I have been praying for these two young women and I would ask that you consider uttering a word of prayer for them also. Dozens of people are praying for the families of the victims, and for the (so far) survivor. However, no one has mentioned praying for the young woman who died, and this is what has moved me to write.

Each day I pray for the souls who may be in Purgatory (specific family members, friends and prayer requests) and also for those who have no one else to pray for them. I think that there must be a lot of souls there who have been forgotten by their families, or who may not have any loved ones or friends left to pray for them.

Or, perhaps, they don’t believe in Purgatory in the first place.

Matthew tells us that whoever “speaks against the Holy Spirit will not be forgiven, either in this age or in the age to come” (12:32). This would seem to indicate that there is some sort of “forgiveness” or “second chance” after death, but we know that once we die we cannot change our lives (repent).

So what is this “forgiveness” in the next life? It’s not so much “forgiveness” as it is a purification. In 1 Cor, Paul tells us that if someone “builds on the  foundation of Christ using gold, silver, precious stones, wood, hay or straw, the work of each will come to light, for the Day will disclose it. It will be revealed with fire and the fire will test the quality of each one’s work.

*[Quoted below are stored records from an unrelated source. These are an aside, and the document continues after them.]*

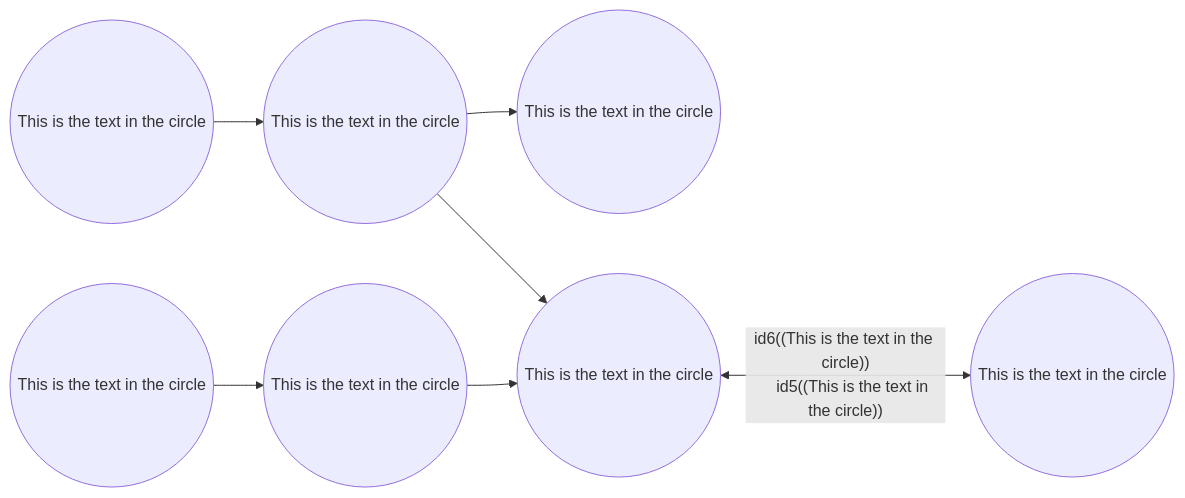
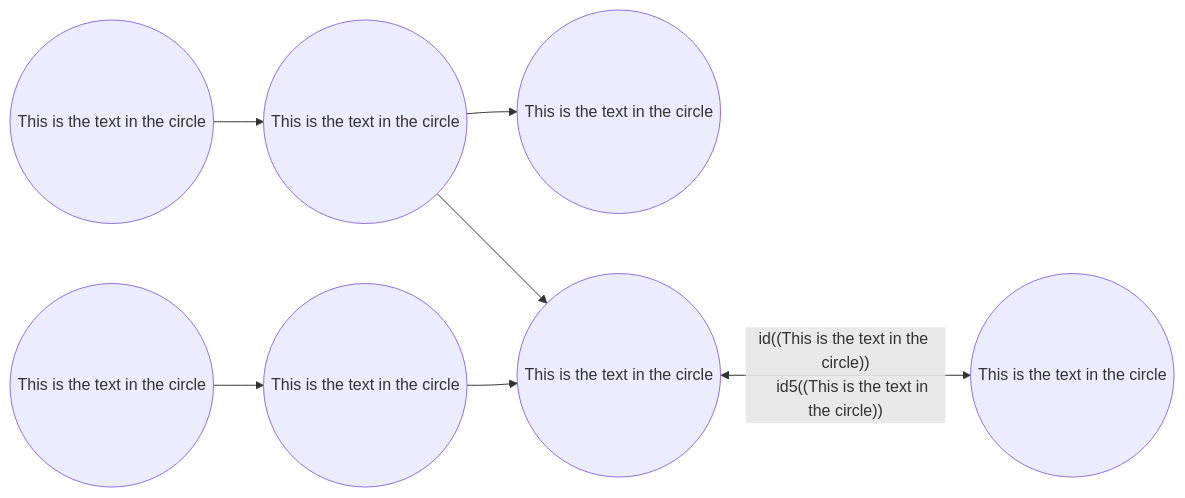
One commit to gerbssusd/dok changed the second of 2 diagrams in slides.md. Above: the diagram before and after it, drawn with Mermaid.

````diff
--- a/slides.md
+++ b/slides.md
@@ -499,14 +499,14 @@
 ```mermaid {scale: .60}
 
 flowchart LR
     id1((This is the text in the circle)) -->
     id2((This is the text in the circle)) -->
     id3((This is the text in the circle))
        id3.1((This is the text in the circle))-->
        id3.2((This is the text in the circle))-->id4
-   id2 --> id4((This is the text in the circle)) <-- id6((This is the text in the circle))
+   id2 --> id4((This is the text in the circle)) <-- id((This is the text in the circle))
     id5((This is the text in the circle)) -->
    
     id7((This is the text in the circle))
 
 ```
````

If the work stands that someone built upon the foundation, that person will receive a wage. But if someone’s work is burned up, that one will suffer loss; the person will be saved, but only as through fire” (1Cor 3:12 – 15). The wood, hay and straw are burned away, leaving only the gold, silver and precious stones, purified.


The Book of Revelation tells us that “nothing unclean will enter Heaven” (Rev 21:27) and Hebrews tells us of “the spirits of the just made perfect” (Heb 12:23). Heaven and imperfection are not compatible. God and imperfection are not compatible. Purgatory is a place of purification which enables a soul to become perfected and, therefore, enabled to become “a partaker of the divine nature” (2 Peter 1:4).

While there may be people who, when their time on Earth is over, go straight to Heaven, I suspect that many, if not most, of us stop over in Purgatory on the way. I think that very few of us die in a state of perfection and, therefor, require some “cleanup” before we can enter through the pearly gates.

Of course, there is no way to know the state of a person’s soul when they die (or at any other time), but I believe that it is an act of charity (love) and hope to pray for the repose of their soul. A soul cannot pray for itself after death, but we can pray for them. And we can offer our own suffering as a prayer for them (and each other) (see Colossians 1:24).

And we should, particularly for those for whom no one else is praying.